**What is needed**
How many of the lines below hold the word "flex"? Answer only with the number.

*** Opening of Records provided ***

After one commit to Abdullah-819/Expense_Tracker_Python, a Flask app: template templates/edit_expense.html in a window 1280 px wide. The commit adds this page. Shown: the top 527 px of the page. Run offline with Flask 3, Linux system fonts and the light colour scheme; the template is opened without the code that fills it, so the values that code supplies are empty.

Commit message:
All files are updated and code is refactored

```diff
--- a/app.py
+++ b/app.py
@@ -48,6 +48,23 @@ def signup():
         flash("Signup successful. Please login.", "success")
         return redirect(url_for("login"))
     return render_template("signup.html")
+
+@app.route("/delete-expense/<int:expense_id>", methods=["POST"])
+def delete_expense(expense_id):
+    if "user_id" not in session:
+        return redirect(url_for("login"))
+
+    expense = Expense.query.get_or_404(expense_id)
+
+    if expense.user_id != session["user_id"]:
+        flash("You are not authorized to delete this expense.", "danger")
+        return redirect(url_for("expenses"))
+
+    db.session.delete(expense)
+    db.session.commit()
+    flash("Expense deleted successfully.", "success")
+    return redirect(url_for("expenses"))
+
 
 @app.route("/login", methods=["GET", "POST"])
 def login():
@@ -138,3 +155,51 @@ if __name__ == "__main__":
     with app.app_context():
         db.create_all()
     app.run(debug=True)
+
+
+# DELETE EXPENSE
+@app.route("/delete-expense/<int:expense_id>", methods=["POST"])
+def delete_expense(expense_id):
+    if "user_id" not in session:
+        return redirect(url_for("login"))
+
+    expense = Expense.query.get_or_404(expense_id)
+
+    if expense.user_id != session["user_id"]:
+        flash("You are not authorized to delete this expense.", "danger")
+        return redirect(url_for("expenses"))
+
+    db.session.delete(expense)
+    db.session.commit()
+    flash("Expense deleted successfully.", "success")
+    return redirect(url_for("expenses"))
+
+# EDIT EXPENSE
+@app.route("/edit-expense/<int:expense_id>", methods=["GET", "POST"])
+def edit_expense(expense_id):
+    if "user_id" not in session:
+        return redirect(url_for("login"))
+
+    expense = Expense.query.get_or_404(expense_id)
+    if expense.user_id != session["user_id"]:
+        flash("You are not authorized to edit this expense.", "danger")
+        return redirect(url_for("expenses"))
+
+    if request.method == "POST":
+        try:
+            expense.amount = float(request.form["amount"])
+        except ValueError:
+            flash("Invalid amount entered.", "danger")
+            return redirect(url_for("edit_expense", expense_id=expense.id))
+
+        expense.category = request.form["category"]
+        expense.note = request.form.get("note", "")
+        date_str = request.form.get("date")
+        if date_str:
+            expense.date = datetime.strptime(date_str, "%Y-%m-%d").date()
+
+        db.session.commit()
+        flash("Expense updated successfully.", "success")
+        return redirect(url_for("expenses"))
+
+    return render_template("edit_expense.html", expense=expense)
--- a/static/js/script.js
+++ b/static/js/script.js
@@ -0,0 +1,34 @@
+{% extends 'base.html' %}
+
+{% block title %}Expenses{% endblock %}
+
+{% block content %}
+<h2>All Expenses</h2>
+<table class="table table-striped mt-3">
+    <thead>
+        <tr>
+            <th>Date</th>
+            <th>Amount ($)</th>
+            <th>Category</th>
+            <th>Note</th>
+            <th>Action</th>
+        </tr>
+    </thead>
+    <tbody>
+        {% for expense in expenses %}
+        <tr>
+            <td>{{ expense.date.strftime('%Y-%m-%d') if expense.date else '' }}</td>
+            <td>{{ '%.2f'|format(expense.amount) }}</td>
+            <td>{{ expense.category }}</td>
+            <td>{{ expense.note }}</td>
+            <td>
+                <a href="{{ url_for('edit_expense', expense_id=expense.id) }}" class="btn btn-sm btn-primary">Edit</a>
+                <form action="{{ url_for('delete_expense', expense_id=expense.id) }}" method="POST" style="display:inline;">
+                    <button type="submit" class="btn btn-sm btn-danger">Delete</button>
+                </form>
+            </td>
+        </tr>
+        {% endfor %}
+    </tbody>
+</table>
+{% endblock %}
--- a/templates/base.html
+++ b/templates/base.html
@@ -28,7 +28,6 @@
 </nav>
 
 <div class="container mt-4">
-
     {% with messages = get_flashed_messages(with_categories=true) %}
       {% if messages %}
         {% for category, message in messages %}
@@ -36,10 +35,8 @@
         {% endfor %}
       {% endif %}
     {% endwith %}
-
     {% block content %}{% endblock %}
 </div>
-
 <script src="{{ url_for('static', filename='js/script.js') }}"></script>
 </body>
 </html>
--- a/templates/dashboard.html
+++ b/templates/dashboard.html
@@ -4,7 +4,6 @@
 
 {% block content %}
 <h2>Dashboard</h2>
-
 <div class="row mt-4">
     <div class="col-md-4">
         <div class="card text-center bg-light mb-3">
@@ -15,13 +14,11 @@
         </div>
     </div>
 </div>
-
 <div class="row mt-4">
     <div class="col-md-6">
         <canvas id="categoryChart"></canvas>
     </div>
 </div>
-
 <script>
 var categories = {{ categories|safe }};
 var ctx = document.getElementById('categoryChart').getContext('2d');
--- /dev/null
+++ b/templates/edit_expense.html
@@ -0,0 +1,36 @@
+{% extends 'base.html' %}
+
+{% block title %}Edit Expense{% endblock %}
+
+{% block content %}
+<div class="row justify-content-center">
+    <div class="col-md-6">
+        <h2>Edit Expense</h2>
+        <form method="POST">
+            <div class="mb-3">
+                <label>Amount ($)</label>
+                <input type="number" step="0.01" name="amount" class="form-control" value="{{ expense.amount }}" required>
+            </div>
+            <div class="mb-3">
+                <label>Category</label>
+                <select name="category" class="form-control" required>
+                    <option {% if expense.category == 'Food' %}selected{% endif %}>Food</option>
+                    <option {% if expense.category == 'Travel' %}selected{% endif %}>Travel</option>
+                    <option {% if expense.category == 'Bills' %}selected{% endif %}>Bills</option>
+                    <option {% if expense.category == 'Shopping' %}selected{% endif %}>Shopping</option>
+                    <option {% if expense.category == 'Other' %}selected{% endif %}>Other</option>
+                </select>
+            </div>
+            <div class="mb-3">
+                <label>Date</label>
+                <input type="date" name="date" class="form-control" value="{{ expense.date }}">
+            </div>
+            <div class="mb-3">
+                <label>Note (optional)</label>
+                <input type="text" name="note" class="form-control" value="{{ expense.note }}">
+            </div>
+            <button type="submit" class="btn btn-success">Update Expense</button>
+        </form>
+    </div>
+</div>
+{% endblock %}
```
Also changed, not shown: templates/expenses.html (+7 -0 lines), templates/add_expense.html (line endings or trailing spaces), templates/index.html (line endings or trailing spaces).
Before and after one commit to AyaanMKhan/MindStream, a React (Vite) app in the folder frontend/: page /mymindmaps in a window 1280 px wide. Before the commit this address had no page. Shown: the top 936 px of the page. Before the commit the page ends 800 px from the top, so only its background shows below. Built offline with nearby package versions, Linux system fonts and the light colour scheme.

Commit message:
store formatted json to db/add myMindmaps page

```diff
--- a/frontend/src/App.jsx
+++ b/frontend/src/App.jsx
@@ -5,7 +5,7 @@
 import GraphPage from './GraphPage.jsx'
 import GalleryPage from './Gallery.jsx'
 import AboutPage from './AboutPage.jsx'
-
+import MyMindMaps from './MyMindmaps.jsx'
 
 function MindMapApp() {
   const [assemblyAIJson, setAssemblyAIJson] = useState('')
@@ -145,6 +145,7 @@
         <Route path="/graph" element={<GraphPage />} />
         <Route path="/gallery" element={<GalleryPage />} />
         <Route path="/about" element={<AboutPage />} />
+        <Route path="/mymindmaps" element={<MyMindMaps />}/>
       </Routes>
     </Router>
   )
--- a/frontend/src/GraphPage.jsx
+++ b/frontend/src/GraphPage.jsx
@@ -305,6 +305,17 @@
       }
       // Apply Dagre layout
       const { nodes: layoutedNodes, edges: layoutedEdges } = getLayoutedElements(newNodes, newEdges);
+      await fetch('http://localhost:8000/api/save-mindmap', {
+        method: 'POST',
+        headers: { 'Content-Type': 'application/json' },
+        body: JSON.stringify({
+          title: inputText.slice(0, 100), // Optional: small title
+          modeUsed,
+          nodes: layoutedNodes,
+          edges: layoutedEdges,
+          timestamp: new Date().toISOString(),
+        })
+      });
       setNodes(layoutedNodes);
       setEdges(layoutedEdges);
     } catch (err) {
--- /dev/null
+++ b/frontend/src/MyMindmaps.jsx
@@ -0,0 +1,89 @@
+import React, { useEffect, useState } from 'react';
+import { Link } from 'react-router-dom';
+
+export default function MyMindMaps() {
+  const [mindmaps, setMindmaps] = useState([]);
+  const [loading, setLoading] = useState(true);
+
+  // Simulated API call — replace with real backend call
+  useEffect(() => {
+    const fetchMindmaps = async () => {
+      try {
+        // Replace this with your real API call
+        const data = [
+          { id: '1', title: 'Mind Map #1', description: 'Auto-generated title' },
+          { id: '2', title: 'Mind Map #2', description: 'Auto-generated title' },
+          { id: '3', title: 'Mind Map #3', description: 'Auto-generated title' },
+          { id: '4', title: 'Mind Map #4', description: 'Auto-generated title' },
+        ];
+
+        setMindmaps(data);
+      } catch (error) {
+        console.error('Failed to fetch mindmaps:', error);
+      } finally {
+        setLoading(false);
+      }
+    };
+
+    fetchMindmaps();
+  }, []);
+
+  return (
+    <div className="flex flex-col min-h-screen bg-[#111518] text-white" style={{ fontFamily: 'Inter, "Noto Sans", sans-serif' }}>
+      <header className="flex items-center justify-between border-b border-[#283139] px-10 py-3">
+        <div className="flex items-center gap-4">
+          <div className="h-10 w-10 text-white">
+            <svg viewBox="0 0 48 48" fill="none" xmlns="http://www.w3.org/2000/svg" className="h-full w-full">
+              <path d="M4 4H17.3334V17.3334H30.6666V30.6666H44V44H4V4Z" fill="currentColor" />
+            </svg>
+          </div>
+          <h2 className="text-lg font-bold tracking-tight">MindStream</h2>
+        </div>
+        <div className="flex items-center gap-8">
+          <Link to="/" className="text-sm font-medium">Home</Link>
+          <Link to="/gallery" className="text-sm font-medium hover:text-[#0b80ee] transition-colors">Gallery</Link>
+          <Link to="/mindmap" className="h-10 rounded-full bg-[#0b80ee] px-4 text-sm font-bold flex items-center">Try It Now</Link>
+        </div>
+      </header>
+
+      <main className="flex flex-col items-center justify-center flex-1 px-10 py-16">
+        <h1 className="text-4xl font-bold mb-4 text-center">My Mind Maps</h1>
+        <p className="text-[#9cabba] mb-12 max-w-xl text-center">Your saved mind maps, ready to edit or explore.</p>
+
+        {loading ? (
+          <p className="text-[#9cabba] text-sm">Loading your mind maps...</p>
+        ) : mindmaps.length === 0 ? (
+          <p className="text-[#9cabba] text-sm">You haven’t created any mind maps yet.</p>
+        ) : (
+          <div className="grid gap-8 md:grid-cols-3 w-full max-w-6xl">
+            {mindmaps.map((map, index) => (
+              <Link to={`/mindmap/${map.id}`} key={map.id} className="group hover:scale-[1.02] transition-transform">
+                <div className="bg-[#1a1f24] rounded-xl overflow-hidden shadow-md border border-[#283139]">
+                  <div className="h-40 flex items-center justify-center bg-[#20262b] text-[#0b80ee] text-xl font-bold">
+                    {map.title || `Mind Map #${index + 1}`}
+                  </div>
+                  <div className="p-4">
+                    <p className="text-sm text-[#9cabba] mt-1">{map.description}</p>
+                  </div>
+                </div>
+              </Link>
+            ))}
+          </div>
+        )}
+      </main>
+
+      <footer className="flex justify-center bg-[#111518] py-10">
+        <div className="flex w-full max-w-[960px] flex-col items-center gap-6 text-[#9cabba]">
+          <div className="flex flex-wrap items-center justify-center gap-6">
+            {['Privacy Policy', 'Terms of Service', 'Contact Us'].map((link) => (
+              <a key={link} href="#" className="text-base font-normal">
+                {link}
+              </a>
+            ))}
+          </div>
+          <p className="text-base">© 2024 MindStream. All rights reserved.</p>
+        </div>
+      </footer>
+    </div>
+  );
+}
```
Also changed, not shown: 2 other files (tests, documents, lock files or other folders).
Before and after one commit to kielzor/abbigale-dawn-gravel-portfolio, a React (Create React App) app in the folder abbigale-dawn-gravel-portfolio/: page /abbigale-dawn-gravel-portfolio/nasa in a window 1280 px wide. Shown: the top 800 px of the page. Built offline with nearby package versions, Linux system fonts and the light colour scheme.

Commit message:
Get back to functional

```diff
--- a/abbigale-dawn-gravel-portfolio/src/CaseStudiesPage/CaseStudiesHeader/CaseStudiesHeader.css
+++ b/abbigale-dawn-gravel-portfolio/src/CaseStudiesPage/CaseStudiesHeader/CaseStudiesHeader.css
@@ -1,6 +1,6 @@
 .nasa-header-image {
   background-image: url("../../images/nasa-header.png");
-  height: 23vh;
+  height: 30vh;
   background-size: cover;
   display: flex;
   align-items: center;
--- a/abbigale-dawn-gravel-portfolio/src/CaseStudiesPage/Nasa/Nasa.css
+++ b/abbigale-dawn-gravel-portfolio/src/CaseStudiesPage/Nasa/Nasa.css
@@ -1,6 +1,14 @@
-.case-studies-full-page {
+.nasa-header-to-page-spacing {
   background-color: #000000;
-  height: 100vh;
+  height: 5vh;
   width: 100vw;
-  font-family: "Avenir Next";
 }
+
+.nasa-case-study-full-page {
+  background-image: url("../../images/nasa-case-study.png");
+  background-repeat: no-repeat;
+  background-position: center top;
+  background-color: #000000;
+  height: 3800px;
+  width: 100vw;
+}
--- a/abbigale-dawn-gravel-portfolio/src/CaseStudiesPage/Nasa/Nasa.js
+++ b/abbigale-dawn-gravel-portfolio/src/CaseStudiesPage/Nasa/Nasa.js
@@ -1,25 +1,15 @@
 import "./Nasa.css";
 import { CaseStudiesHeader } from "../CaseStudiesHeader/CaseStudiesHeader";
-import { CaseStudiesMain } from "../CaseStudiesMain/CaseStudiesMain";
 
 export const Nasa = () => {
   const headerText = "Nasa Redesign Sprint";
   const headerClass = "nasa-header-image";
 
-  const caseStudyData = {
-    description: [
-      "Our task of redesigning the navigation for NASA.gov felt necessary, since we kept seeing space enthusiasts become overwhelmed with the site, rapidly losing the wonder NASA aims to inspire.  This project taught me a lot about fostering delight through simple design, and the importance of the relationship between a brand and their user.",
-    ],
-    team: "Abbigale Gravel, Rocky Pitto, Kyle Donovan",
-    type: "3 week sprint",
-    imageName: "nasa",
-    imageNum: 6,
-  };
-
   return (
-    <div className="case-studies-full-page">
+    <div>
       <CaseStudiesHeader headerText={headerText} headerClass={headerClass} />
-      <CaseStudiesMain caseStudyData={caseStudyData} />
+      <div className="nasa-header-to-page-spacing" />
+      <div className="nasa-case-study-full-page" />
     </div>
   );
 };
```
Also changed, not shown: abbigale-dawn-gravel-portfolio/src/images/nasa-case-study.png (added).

*** Close of Records provided ***

**Response**
11